Old age, injury, and infection can cause it. Diet and exercise play roles too. And some dogs are born with heart defects.
Take notice of these early symptoms of heart problems:
Coughing more than usual (during or after exercise or a few hours before bedtime)
Having a hard time breathing or exercising
Pacing before bedtime and having a hard time settling down
More symptoms may develop, as the disease gets worse, including:
A swollen belly from fluid buildup in the lungs and other organs
Fainting because of blocked blood flow to the brain
Change in tongue or gum color to bluish gray because of poor oxygen flow
Weight loss as your dog loses her ability to store healthy fat
Getting a Diagnosis
Your vet will want to know any symptoms you've noticed. He or she will want to know what she eats, what medications and supplements she may be taking, and if she is current on heartworm protection.
The vet will listen to your dog's chest and may want to run some tests, including:
A blood and urine test to check for any other problems that could be affecting your dog's heart.
Chest X-rays.

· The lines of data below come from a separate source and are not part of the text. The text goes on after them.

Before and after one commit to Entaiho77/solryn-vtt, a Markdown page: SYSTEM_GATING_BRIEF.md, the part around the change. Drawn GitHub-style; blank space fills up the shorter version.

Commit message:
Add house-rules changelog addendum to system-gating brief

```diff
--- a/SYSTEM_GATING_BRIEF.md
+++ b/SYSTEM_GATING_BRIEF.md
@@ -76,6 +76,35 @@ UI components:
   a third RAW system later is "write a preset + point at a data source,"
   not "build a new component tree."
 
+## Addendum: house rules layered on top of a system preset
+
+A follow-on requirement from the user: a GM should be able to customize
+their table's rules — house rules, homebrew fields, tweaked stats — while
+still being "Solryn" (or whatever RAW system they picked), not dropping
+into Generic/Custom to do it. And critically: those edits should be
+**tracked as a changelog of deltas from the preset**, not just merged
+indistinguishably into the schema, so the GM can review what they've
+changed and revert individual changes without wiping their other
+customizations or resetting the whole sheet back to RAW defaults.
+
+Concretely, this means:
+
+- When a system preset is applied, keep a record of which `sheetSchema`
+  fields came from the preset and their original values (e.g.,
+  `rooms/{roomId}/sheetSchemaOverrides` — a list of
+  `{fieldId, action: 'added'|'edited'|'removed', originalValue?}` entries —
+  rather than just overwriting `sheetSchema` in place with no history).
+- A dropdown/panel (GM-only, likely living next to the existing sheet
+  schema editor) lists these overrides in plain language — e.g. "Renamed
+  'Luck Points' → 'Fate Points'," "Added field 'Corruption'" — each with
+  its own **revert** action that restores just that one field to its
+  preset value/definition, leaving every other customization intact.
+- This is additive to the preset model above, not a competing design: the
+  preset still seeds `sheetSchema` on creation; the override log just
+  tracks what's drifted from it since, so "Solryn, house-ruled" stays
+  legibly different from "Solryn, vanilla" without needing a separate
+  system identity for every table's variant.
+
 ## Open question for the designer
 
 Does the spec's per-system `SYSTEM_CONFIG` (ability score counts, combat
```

These use radiation in low doses to make images of your dog's internal organs.
An EKG. This test measures electrical signals from your dog's heart and tells how fast it's beating and if that rhythm is healthy.
An ultrasound. Ultrasound uses sound waves to look at the size, shape, and movement of the heart.
Heartworm antigen test. Your vet will take blood from your dog to test it for heartworms.
Your dog's treatment depends on what specific heart problem she has and what may be causing it.
Your vet may recommend one or more of the following:
Medications to help the heart work and correct irregular heartbeats
Medications to slow fluid build-up in the lungs
Surgery to correct a torn valve or to insert a pacemaker to correct the heart beat
A commercial or prescription low-salt diet to help decrease fluid build-up in your dog's body
Limited activity or exercise to manage weight without putting too much strain on your dog's heart
Your vet may also recommend supplements. Dogs with congestive heart failure may benefit from vitamin B supplements, taurine (an amino acid that supports brain development), or carnitine (an amino acid that helps turn fat into energy). Antioxidants like Coenzyme Q and vitamin E may also help.
Medication can also clear heartworms or bacterial infections if they're caught early enough.
What to Expect
Make sure to bring your dog for regular visits with your vet and stick with your treatment plan. Unchecked heart problems can make things harder on your dog and even shorten her life. With the right treatments, care, and monitoring, your dog can live a long, comfortable life.